You sweat the extra pounds, eat around the calorie-filled holidays, even time your steps with a newfangled fitness watch. But are you financially fit?
Your financial fitness is not as simple as having an extra few hundred bucks in your checking account and all your bills paid up. That’s a great place to be at 20 years of age, but not at 30 or 40.
Take this easy financial fitness quiz and see if your money life is on track. (Hint: In every case, “C” is the wrong answer):
1. Do you have a 401(k), IRA or other tax-deferred plan through your work?
A. Yep, and it’s funded to the max!
B. I opened it, but I just put in a little, whatever the default is.
C. I might have missed that meeting with human resources.
2. Do you have enough money in the bank right now to pay your bills for the month?
A. Easily, plus the next four to five months if I stretch a little.
B. Maybe? I’d have to check, but I’m confident no bills will go unpaid.
C. I probably don’t have enough cash to buy food for the next week. But I have a credit card, so no problem!
3. Speaking of credit cards…is your credit rating good, bad or ugly?
A. I have “good” or “excellent” credit, no late payments ever and check my credit report at least annually.

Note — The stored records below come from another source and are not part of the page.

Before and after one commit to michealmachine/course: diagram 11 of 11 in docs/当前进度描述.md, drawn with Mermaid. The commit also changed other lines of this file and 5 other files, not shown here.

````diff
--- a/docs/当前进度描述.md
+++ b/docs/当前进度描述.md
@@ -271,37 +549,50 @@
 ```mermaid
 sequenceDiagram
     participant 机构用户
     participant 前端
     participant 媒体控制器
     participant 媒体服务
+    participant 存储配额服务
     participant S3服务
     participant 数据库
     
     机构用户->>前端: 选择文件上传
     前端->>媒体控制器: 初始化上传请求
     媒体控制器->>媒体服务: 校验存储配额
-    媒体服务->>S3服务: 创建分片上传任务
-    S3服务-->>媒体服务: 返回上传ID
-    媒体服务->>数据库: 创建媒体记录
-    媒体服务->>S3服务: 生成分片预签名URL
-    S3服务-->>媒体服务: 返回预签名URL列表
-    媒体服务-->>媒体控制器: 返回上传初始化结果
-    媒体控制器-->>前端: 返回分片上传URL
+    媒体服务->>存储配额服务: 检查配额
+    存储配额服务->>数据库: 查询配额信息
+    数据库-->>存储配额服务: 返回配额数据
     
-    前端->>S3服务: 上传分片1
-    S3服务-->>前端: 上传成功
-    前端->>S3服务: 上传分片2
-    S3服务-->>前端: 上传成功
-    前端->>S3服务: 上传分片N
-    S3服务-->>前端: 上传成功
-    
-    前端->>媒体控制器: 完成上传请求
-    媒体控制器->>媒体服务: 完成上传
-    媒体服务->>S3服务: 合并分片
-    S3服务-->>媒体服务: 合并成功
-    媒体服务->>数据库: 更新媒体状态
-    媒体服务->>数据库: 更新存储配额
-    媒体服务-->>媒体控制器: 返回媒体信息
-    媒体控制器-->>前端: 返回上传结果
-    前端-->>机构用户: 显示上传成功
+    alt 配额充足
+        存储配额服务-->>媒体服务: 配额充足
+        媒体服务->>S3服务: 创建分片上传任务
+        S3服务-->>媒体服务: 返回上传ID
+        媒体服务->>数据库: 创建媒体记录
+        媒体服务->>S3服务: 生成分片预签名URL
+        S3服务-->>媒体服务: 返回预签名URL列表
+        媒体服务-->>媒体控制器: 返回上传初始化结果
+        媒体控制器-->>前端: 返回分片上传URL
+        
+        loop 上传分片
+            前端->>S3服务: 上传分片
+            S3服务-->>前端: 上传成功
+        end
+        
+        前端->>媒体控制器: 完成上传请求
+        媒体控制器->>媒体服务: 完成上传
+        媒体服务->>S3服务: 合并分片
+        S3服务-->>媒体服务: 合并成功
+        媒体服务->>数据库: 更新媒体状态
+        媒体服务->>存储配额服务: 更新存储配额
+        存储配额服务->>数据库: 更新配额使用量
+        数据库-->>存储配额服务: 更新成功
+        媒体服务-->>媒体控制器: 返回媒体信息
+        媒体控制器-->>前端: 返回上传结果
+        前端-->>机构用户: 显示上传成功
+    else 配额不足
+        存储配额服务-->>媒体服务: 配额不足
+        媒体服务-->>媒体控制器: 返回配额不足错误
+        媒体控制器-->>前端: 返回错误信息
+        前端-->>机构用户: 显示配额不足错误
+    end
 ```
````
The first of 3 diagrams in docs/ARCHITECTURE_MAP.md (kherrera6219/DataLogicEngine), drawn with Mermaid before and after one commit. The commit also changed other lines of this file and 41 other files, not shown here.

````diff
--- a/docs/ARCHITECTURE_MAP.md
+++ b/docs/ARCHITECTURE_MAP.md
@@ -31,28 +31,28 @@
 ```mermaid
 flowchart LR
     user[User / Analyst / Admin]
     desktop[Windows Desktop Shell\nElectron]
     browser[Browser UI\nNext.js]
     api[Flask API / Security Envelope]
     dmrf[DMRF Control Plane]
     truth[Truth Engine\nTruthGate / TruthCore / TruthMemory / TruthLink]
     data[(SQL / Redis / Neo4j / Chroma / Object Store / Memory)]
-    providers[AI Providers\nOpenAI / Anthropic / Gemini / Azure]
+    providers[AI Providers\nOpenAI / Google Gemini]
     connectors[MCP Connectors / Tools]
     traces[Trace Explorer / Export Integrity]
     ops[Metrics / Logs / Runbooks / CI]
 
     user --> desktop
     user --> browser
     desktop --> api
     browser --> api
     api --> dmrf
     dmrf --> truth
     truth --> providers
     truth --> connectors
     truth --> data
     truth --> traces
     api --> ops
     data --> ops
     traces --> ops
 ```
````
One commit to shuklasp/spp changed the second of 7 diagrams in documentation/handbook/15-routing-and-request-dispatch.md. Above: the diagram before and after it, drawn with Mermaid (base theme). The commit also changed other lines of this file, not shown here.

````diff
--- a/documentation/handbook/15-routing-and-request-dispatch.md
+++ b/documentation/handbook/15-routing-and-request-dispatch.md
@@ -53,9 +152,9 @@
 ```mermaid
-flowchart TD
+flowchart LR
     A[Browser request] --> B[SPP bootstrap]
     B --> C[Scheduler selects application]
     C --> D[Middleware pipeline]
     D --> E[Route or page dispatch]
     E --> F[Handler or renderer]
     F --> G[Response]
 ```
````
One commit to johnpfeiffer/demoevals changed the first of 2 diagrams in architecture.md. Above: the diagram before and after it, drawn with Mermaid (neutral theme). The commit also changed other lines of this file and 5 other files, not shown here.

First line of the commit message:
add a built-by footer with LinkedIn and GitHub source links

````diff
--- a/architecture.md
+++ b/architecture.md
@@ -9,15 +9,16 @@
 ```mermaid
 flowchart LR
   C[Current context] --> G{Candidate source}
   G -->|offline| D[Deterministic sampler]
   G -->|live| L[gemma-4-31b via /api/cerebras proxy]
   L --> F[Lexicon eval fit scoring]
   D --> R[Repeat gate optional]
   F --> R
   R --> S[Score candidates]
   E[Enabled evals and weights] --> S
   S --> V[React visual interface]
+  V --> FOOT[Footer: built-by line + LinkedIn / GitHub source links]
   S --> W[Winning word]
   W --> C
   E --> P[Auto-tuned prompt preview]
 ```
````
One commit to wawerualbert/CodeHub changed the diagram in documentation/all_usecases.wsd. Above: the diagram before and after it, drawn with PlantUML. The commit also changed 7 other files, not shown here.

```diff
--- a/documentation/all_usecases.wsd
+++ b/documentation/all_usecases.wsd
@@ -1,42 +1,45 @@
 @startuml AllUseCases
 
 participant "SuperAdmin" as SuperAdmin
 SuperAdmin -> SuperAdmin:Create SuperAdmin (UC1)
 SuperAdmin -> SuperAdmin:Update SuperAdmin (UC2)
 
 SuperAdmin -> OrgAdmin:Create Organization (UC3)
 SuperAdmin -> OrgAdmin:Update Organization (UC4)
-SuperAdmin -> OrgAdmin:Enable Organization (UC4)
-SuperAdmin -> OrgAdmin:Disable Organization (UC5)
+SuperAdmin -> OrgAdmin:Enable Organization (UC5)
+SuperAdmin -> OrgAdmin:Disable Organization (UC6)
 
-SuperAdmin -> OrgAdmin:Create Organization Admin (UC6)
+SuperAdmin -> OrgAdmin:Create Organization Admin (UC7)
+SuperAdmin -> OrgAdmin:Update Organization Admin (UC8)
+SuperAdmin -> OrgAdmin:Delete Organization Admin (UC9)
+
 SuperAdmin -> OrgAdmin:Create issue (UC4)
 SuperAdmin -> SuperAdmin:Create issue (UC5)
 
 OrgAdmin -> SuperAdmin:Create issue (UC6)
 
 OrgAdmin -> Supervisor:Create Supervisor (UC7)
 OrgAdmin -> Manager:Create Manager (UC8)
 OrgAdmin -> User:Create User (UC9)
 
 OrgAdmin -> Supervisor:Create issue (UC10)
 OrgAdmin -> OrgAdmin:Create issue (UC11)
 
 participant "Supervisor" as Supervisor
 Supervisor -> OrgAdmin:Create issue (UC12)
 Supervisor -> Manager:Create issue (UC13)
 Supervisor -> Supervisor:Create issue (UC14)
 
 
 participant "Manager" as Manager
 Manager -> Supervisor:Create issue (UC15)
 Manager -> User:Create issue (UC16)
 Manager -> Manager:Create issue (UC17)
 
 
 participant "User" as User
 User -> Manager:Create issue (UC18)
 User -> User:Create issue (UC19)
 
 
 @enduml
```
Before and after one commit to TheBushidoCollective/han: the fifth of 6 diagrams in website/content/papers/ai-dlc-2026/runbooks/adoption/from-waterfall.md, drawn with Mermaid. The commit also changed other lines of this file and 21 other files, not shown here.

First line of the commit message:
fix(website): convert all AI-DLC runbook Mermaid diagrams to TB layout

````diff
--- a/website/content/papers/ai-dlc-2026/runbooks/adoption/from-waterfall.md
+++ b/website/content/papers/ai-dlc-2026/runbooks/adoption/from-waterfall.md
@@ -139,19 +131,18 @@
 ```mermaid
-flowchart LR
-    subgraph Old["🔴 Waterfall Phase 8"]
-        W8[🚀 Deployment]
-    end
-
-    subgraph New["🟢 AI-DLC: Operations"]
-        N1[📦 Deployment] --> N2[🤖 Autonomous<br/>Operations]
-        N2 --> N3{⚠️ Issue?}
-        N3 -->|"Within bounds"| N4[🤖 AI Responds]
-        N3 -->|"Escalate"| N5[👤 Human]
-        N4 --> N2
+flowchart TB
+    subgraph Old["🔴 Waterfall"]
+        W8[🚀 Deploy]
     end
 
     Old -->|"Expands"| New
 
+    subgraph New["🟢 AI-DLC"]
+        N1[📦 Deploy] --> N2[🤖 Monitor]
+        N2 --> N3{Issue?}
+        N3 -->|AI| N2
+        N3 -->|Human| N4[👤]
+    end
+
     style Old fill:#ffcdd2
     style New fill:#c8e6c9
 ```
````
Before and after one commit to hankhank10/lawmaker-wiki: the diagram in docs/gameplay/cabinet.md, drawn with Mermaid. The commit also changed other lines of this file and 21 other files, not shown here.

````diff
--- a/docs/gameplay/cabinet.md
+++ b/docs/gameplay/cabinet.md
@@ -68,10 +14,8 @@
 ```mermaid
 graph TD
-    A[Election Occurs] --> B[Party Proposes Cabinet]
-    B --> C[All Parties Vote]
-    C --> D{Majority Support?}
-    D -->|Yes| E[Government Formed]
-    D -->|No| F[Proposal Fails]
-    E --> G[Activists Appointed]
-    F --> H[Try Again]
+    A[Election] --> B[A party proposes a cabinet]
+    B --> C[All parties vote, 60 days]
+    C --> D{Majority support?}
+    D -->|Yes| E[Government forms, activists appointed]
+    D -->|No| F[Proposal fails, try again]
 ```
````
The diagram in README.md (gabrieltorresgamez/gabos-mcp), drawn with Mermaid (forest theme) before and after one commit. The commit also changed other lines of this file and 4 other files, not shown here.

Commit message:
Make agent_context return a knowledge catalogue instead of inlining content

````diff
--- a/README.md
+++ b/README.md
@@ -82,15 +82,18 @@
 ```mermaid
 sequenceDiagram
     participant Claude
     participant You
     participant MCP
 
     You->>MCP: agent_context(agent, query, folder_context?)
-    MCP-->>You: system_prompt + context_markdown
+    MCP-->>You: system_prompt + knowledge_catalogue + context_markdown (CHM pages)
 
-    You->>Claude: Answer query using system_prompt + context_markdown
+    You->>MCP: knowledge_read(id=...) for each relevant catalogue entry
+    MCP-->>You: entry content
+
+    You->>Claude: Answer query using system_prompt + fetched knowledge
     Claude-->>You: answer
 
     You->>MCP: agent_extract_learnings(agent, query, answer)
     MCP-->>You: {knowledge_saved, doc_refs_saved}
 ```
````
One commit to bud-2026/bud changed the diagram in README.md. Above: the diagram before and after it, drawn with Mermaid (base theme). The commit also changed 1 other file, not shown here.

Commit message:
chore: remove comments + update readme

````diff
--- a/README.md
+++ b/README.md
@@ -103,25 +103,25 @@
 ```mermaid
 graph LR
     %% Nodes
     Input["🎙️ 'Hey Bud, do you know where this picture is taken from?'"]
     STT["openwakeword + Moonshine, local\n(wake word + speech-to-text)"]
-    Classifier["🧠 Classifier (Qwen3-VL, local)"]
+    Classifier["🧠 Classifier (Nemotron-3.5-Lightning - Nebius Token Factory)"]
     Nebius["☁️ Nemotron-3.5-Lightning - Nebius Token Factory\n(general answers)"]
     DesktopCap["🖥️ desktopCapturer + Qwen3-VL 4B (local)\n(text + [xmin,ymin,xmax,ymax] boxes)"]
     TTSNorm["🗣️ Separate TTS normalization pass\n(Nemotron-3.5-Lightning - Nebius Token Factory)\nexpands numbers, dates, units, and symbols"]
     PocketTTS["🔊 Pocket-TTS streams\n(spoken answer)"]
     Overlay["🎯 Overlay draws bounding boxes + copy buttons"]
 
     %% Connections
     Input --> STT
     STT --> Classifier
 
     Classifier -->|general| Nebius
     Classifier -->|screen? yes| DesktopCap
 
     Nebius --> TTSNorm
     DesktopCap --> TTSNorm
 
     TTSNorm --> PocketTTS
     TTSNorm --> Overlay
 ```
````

B. I’m working on my creditworthiness, but it has been a struggle in the past. I should check it more often, I suppose.
C. Next question, please.
4. If I had a surprise medical cost or other financial emergency tomorrow, I would pay for it by:
A. Dipping into savings with room to spare.
B. Some savings, but maybe borrowing against my home.
C. Hitting up friends and family, maybe letting the bills ride in the meantime.
5. My idea of “enough” for retirement looks like:
A. Social Security plus income from my retirement savings prudently invested for the long run to produce income that matches my realistic cost of living.
B. I plan to work past 65, but mostly that’s to make sure my plan will work out.
C. I will not retire. I have made my peace with that fact.
6. If something happened to me tomorrow, my loved ones can expect:
A. To receive an insurance check that should make up for a decade or more of my lost income.
B. Burial coverage through my work and whatever Social Security will pay out to them.
C. To have to hire a CPA to untangle my accounts and help them figure out how much debt they’re in.
7. My idea of the purpose of money is:
A. Freedom from stress and worry. Truly a means to an end, not just means in the financial sense.
B. To pay for things, since things are the most reasonable measure of wealth.
C. I’ve never thought about it. Money doesn’t stick around long enough for me to have an opinion.
If it isn’t obvious yet, the better choices here are “A” down the board. If you find yourself split between “A” and “B” on your responses, focus on the weak spots and build up your knowledge.
If you’re a solid “C,” time to get cracking and perhaps hire a financial planner to help.